Vapor condensation patterned with microstructures
11 Aug 2015 Scientists in NUS have developed computational methods to explore how microstructures affect the condensation of vapor onto a surface.
Vapor condensation on solid surfaces plays a crucial role across a wide range of industrial applications, including self-cleaning, defrosting and anti-icing surfaces. Recent advances of nanotechnology have made possible the manipulation of the condensation process through the control of surface structures. Inherently water-repellent surfaces can be made much more water repellent by patterning them with micro- or nanoscale structures.
A team led by Prof REN Weiqing from the Department of Mathematics in NUS has systematically analyzed how microstructures on a hydrophobic surface affect the condensation of water vapor. To do this, they used a powerful computational technique known as the string method. The string method was developed in their previous work for the study of complex energy landscapes and barrier-crossing events.
They used the string method to investigate the effect of parameters such as the topography, the surface chemistry and the supersaturation on the condensation process. The critical nuclei and the activation barriers were computed. Two generic nucleation scenarios were obtained from the computation – one prefers the suspended state whereas the other prefers the impaled state (see Figure). By generating a phase diagram, the authors were able to determine the critical values of the geometrical parameters at which the configuration of the critical nucleus changes from the suspended state to the impaled state. These results provide insights into the effect of surface structure on condensation and a quantitative basis for designing surfaces optimized to either inhibit or enhance condensation in engineered systems.
A phase diagram of the critical nucleus on the plane of the supersaturation and the inter-pillar spacing. [Image credit: Ren WQ]

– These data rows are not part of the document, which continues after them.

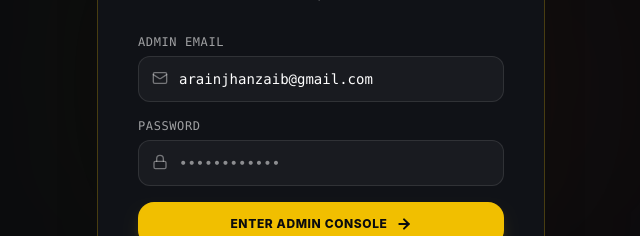
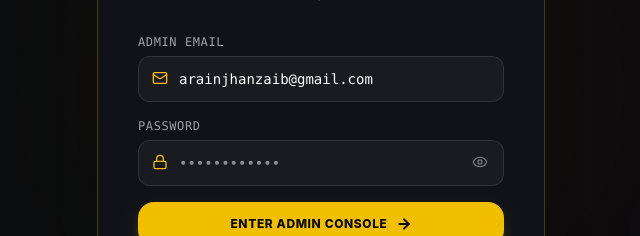
Before and after one commit to Jahanzaib-Arain24/Portfolio-Website, a Next.js app: page /login in a window 1280 px wide. Shown: the part 319-555 px from the top of the page, without its empty margins (319-959 px from the left). Built offline with nearby package versions, Linux system fonts and the light colour scheme.

Commit message:
fix(login): enhance password visibility with gold lock icon, show/hide toggle, and autofill dark theme

```diff
--- a/src/app/globals.css
+++ b/src/app/globals.css
@@ -49,6 +49,18 @@ body {
 
 .font-serif-heading {
   font-family: var(--font-playfair);
+}
+
+/* Fix browser autofill washing out dark inputs to light blue */
+input:-webkit-autofill,
+input:-webkit-autofill:hover,
+input:-webkit-autofill:focus,
+input:-webkit-autofill:active {
+  -webkit-text-fill-color: #FFFFFF !important;
+  -webkit-box-shadow: 0 0 0px 1000px #161922 inset !important;
+  box-shadow: 0 0 0px 1000px #161922 inset !important;
+  caret-color: #F1BF00 !important;
+  transition: background-color 5000s ease-in-out 0s;
 }
 
 /* Royal Luxury Card */
--- a/src/app/login/page.tsx
+++ b/src/app/login/page.tsx
@@ -2,13 +2,14 @@
 
 import { useState } from "react";
 import { useRouter } from "next/navigation";
-import { Lock, Mail, ArrowRight, ShieldCheck, Sparkles } from "lucide-react";
+import { Lock, Mail, ArrowRight, ShieldCheck, Sparkles, Eye, EyeOff } from "lucide-react";
 import toast, { Toaster } from "react-hot-toast";
 
 export default function LoginPage() {
   const router = useRouter();
   const [email, setEmail] = useState("arainjhanzaib@gmail.com");
   const [password, setPassword] = useState("");
+  const [showPassword, setShowPassword] = useState(false);
   const [loading, setLoading] = useState(false);
 
   const handleLogin = async (e: React.FormEvent) => {
@@ -75,7 +76,7 @@ export default function LoginPage() {
                 className="w-full pl-10 pr-4 py-3 rounded-xl bg-white/[0.04] border border-white/10 focus:border-[#F1BF00]/60 focus:bg-white/[0.06] text-white text-sm outline-none transition-all font-mono"
                 placeholder="arainjhanzaib@gmail.com"
               />
-              <Mail className="w-4 h-4 text-white/40 absolute left-3.5 top-3.5" />
+              <Mail className="w-4 h-4 text-[#F1BF00] absolute left-3.5 top-3.5 pointer-events-none" />
             </div>
           </div>
 
@@ -85,21 +86,37 @@ export default function LoginPage() {
             </label>
             <div className="relative">
               <input
-                type="password"
+                type={showPassword ? "text" : "password"}
                 required
                 value={password}
                 onChange={(e) => setPassword(e.target.value)}
-                className="w-full pl-10 pr-4 py-3 rounded-xl bg-white/[0.04] border border-white/10 focus:border-[#F1BF00]/60 focus:bg-white/[0.06] text-white text-sm outline-none transition-all font-mono"
+                className="w-full pl-10 pr-11 py-3 rounded-xl bg-white/[0.04] border border-white/10 focus:border-[#F1BF00]/60 focus:bg-white/[0.06] text-white text-sm outline-none transition-all font-mono"
                 placeholder="••••••••••••"
               />
-              <Lock className="w-4 h-4 text-white/40 absolute left-3.5 top-3.5" />
+              {/* Visible Crisp Gold Lock Icon on Left */}
+              <Lock className="w-4 h-4 text-[#F1BF00] absolute left-3.5 top-3.5 pointer-events-none" />
+
+              {/* Show / Hide Password Toggle Icon on Right */}
+              <button
+                type="button"
+                onClick={() => setShowPassword(!showPassword)}
+                className="absolute right-3.5 top-3 text-white/40 hover:text-[#F1BF00] transition-colors p-0.5 cursor-pointer"
+                title={showPassword ? "Hide password" : "Show password"}
+                aria-label={showPassword ? "Hide password" : "Show password"}
+              >
+                {showPassword ? (
+                  <EyeOff className="w-4 h-4 text-[#F1BF00]" />
+                ) : (
+                  <Eye className="w-4 h-4" />
+                )}
+              </button>
             </div>
           </div>
 
           <button
             type="submit"
             disabled={loading}
-            className="w-full py-3.5 px-6 rounded-2xl bg-[#F1BF00] text-[#0B0C0E] font-extrabold text-xs uppercase tracking-wider shadow-lg shadow-[#F1BF00]/20 hover:bg-[#F1BF00]/90 hover:scale-[1.01] active:scale-[0.99] transition-all flex items-center justify-center gap-2 disabled:opacity-50 mt-3"
+            className="w-full py-3.5 px-6 rounded-2xl bg-[#F1BF00] text-[#0B0C0E] font-extrabold text-xs uppercase tracking-wider shadow-lg shadow-[#F1BF00]/20 hover:bg-[#F1BF00]/90 hover:scale-[1.01] active:scale-[0.99] transition-all flex items-center justify-center gap-2 disabled:opacity-50 mt-3 cursor-pointer"
           >
             {loading ? (
               <span>Authenticating Session...</span>
```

Li Y, Ren W. “Numerical study of vapor condensation on patterned hydrophobic surfaces using the string method.” Langmuir 30 (2014) 9567.